Babe Ruth: His Life and Legend

George Herman Ruth overshadowed the game – and remains to this day the very essence of baseball. His career, on and off the field, made him one of the most famous Americans to have ever lived.

Born Feb. 6, 1895 in Baltimore, Md., Ruth came of age as mass communication devices like radio and movies shrunk the distance from sea to sea. As a young left-handed pitcher with the Red Sox, he was one of the game’s heroes. But later as a power-hitting outfielder for the Yankees, Ruth became an icon – transcending sport.

Ruth became the first star of a world where virtually every citizen could share in common media experiences. The Museum’s exhibit gives visitors the chance to encounter Ruth’s grandeur in the words of the people who saw it, giving you a first-hand sense of his legend.

Ruth’s legend was built on the diamond. After three dominant seasons in Boston as a pitcher – where he won 65 games from 1915-17 and was widely considered the game’s best left-hander – Ruth transitioned to the outfield, where he led the American League in home runs with 11 in 1918 before hitting a record 29 home runs in 1919.

Prior to the 1920 season, the Red Sox sold Ruth to the Yankees – planting the seeds of a dynasty. With 54 home runs in 1920 and 59 more in 1921, Ruth captured the attention of a nation.

But, Ruth’s legend was more than just numbers. He became an oversized symbol of America’s power, a brilliant man with human flaws that made him seem more real than mythic.

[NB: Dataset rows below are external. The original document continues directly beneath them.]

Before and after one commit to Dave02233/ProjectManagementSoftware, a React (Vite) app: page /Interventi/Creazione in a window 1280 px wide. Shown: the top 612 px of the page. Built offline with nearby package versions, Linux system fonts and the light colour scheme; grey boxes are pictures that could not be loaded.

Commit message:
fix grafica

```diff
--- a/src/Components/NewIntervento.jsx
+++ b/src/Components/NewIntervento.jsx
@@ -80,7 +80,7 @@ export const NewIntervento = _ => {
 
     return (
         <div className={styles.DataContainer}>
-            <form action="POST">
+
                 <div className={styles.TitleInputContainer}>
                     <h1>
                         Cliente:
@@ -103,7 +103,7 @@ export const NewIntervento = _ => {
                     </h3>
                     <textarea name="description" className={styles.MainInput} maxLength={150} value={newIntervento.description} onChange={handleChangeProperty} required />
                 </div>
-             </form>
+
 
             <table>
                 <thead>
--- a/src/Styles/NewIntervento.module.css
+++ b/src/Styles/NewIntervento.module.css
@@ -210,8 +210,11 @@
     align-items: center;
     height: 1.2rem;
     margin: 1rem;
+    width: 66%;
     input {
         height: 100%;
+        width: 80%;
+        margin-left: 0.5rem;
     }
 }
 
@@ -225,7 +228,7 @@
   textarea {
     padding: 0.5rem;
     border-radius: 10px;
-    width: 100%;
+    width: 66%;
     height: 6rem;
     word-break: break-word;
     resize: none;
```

The exhibit features artifacts that tell both sides of this story, such as a trophy presented to Ruth by his “Baltimore admirers” on May 20, 1922, the day Ruth returned to the Yankees after being suspended for the start of the season by Commissioner Landis for illegally barnstorming after the World Series.

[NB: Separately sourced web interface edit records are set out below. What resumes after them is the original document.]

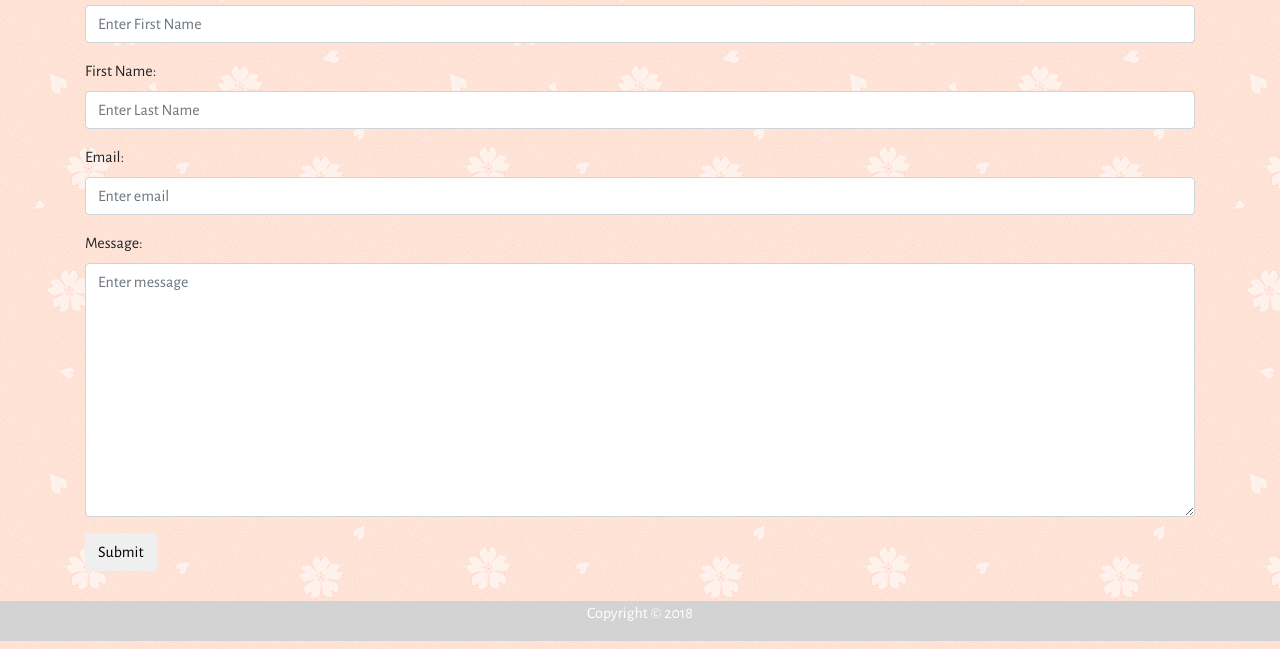
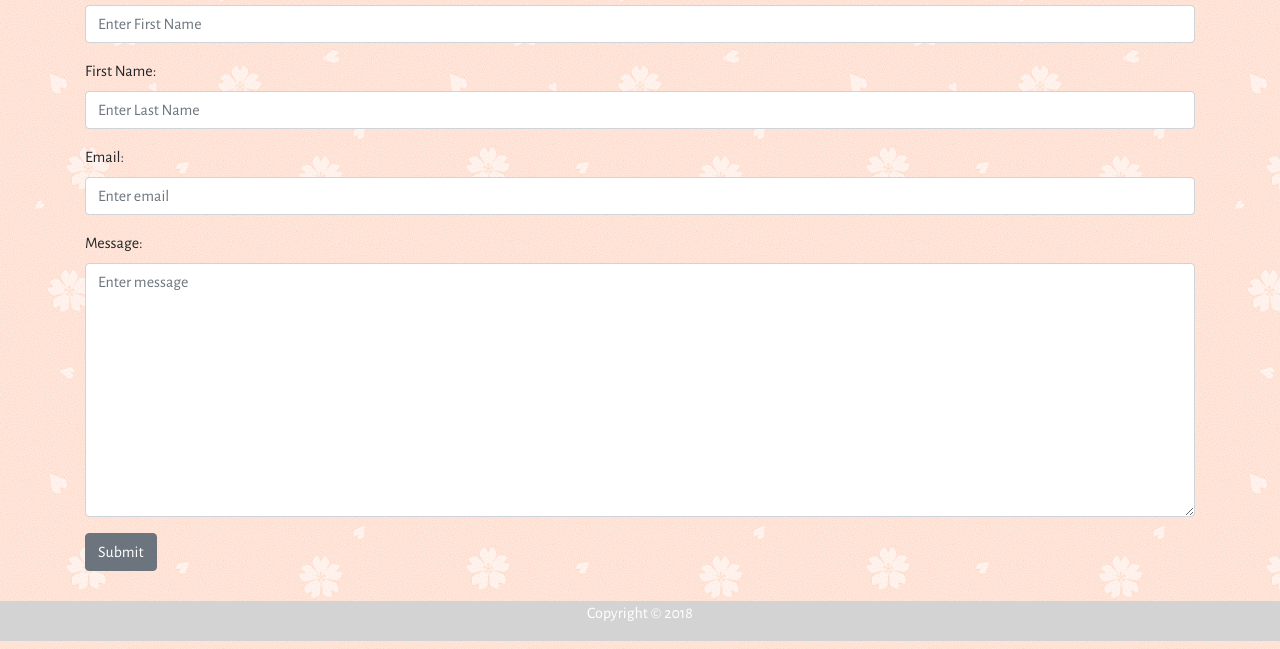
Before and after one commit to ginapaik/Bootstrap-Portfolio, a plain HTML site: page contact.html in a window 1280 px wide. Shown: the part 159-808 px from the top of the page. Drawn offline with nearby package versions, Linux system fonts and the light colour scheme.

Commit message:
button update

```diff
--- a/contact.html
+++ b/contact.html
@@ -62,7 +62,7 @@
                             <textarea id="message" class="form-control" id="message" placeholder="Enter message" name="message" cols="10" rows="10"></textarea>
                           </div>
 
-                      <button type="submit" class="btn btn-default">Submit</button>
+                      <button type="submit" class="btn btn-secondary">Submit</button>
                     </form>
                   </div>
                   <br><br>
```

Fans from his hometown made the nearly 400-mile trek to New York just to welcome him back to the big leagues. It’s stories like that which fill out the picture of his legend and what he meant to America.

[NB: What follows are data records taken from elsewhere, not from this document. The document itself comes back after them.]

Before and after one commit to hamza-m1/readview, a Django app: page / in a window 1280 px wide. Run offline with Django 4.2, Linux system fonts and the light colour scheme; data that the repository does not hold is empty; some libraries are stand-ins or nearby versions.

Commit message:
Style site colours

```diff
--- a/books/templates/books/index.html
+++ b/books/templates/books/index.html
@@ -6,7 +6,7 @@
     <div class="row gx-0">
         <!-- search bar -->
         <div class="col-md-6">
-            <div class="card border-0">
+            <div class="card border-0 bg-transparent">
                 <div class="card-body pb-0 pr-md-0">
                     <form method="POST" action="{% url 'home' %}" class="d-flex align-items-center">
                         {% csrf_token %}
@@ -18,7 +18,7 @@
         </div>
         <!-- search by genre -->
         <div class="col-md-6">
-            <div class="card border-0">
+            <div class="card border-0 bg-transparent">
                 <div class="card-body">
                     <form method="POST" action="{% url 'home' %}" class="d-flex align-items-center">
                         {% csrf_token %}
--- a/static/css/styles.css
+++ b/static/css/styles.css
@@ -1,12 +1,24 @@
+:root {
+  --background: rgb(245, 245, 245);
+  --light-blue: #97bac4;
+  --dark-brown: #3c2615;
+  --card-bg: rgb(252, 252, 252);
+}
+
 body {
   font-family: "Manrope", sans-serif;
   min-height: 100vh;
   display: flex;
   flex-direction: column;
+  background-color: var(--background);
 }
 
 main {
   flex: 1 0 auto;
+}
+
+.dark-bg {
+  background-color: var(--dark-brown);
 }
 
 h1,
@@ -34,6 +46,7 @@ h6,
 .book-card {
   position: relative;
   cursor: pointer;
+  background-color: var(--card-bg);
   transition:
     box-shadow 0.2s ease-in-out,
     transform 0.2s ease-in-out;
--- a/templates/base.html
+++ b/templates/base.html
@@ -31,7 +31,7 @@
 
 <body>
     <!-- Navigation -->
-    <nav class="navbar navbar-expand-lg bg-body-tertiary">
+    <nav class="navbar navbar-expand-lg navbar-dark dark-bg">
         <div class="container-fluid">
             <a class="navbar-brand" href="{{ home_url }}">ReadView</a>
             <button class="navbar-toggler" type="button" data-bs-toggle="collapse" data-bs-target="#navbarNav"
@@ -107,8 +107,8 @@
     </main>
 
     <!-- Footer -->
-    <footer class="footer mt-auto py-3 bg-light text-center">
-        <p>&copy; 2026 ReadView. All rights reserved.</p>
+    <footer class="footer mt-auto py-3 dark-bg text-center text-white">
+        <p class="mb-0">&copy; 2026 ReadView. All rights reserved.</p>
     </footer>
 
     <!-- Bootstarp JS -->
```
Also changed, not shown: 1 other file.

The exhibit also contains one of the most famous jerseys Ruth ever wore – but one that never saw a big league game. It was featured in the Pulitzer Prize-winning Nat Fein photo of Ruth standing on the field on June 13, 1948, when Ruth’s No. 3 was officially retired. After the ceremony at Yankee Stadium, Ruth gave the jersey he wore to a Hall of Fame representative.

When cancer claimed Ruth’s life in 1948, he was only 53 years old. Yet the tales of his legend were enough to fill multiple lifetimes – and continued to grow along with the game itself.